PROBLEM TO WORK ON — Say how many lines in the entries contain "LoginPage", giving only the number.

DATA FOR THIS TASK —

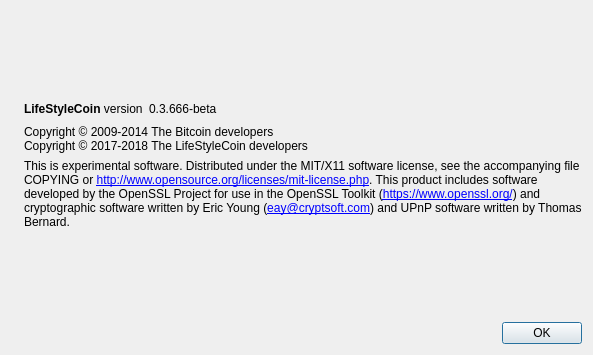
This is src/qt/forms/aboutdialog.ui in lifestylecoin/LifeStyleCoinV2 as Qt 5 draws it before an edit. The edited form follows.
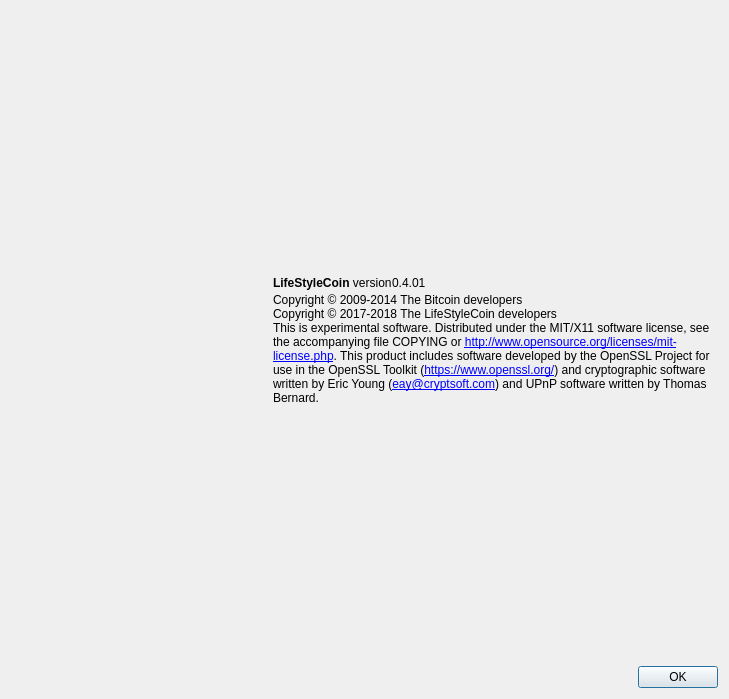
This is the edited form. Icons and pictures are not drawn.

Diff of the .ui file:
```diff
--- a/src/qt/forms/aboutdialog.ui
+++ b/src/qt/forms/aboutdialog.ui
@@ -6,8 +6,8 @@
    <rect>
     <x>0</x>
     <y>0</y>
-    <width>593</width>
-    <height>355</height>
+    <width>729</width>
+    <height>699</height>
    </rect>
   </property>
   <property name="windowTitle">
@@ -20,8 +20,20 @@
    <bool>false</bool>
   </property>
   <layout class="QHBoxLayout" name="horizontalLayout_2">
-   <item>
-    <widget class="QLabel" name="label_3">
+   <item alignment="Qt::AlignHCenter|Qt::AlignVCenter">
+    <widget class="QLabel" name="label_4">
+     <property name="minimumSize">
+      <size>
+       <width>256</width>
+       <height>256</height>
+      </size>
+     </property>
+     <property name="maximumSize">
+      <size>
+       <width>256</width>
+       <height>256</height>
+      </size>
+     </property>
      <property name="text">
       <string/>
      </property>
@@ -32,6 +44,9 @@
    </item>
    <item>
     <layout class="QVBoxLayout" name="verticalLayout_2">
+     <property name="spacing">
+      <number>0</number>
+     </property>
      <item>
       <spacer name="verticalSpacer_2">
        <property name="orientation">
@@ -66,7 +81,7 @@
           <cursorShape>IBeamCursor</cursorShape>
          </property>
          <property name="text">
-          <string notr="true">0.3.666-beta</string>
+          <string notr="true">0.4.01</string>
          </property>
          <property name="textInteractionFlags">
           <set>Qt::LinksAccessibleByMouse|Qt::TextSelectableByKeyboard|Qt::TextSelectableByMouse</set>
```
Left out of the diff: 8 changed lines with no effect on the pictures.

* * *

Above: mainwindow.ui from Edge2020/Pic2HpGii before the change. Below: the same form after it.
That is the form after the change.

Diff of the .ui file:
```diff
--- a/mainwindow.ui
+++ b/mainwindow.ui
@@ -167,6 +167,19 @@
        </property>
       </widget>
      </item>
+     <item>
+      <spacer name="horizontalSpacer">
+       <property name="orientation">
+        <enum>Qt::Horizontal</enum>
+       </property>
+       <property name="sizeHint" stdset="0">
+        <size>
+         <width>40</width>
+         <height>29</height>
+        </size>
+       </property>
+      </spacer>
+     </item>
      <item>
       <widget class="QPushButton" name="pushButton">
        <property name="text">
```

--

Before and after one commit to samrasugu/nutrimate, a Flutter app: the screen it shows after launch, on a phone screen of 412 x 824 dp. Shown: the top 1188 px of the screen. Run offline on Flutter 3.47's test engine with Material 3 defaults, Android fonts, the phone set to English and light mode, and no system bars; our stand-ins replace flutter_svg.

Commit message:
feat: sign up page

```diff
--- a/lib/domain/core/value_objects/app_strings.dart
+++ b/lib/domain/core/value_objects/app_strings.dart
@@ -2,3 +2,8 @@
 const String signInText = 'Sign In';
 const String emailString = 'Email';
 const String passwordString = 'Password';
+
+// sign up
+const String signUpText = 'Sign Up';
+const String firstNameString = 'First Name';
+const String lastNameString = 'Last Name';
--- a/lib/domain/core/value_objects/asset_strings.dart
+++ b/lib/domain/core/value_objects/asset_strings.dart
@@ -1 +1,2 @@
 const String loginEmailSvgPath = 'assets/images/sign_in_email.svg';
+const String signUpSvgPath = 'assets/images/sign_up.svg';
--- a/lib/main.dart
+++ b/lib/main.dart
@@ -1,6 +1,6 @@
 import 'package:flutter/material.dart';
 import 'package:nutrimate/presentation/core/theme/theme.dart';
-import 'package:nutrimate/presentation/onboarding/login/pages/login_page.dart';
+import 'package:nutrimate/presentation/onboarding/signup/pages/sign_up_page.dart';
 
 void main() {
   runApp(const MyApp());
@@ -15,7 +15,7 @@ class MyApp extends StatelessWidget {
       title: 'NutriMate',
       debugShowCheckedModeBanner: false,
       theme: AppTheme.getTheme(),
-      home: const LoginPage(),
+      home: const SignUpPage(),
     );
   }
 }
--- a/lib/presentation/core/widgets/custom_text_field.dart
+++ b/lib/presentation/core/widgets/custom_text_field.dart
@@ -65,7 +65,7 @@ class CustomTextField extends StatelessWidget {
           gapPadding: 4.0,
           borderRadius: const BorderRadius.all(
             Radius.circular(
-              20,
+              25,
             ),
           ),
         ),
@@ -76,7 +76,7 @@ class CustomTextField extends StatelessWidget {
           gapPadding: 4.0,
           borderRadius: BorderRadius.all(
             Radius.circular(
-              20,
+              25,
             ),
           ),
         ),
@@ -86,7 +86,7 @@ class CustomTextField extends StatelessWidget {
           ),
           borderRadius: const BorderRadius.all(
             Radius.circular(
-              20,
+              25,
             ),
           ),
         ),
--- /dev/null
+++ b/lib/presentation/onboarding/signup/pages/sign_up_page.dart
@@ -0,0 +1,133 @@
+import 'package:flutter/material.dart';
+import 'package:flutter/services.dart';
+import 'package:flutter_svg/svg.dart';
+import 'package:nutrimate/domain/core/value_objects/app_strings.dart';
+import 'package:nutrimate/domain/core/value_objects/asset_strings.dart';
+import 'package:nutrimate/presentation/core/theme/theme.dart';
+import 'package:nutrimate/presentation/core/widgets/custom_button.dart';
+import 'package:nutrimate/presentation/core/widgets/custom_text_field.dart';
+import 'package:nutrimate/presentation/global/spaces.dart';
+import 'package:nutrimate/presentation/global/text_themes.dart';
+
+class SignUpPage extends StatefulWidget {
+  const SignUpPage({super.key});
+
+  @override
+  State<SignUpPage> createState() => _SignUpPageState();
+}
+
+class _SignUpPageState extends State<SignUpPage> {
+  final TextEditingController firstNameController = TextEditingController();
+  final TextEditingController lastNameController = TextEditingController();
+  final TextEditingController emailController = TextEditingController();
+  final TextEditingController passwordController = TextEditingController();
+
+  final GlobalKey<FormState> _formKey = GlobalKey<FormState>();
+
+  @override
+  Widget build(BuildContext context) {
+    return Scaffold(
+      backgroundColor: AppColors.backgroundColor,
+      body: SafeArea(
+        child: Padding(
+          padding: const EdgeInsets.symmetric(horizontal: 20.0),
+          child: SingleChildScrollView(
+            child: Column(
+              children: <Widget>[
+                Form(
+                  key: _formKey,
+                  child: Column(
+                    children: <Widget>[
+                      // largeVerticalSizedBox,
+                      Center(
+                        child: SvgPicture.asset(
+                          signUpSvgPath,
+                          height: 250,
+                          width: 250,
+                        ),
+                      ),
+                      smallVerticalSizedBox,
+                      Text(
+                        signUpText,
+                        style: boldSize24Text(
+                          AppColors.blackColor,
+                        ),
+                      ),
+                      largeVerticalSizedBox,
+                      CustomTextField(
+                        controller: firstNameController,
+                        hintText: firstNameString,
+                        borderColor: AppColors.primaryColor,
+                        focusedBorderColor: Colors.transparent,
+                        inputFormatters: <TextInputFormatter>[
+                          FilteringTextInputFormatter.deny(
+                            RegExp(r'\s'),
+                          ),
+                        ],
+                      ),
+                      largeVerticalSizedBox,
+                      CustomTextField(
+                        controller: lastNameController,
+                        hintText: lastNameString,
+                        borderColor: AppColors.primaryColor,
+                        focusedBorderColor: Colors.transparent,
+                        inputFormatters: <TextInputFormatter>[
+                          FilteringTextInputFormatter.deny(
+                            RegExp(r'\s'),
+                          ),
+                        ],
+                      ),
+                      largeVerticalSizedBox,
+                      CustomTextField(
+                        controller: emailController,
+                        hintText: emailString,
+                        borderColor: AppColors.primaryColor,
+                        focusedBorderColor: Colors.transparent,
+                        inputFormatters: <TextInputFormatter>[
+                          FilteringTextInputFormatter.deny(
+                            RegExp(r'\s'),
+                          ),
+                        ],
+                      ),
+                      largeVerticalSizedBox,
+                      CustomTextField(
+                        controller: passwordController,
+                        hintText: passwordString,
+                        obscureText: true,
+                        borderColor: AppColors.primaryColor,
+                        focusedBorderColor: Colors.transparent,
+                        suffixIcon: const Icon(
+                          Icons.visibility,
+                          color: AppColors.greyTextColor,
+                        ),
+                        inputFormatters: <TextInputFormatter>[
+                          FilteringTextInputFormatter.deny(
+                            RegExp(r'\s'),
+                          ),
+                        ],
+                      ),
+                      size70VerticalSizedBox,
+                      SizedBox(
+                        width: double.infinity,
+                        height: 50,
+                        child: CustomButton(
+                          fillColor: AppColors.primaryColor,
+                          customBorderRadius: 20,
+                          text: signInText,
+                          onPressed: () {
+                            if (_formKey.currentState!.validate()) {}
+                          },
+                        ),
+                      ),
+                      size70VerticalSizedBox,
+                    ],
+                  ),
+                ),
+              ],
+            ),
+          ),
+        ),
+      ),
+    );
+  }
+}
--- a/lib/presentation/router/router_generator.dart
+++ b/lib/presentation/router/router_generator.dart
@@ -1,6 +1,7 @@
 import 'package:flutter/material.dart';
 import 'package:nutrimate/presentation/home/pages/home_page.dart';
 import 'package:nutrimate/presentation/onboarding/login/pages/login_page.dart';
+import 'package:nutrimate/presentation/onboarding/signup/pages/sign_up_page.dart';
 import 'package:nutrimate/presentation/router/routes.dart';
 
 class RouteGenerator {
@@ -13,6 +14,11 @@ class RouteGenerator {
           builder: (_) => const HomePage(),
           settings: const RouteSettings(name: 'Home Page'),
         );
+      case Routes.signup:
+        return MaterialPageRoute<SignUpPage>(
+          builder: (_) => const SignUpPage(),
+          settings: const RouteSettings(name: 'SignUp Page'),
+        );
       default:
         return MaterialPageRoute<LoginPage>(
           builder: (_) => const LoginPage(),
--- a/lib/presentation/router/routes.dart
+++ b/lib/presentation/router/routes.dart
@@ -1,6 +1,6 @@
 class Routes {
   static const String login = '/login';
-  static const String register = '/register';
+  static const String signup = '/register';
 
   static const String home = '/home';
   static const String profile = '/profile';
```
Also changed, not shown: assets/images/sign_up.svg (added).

TASK ANSWER — 3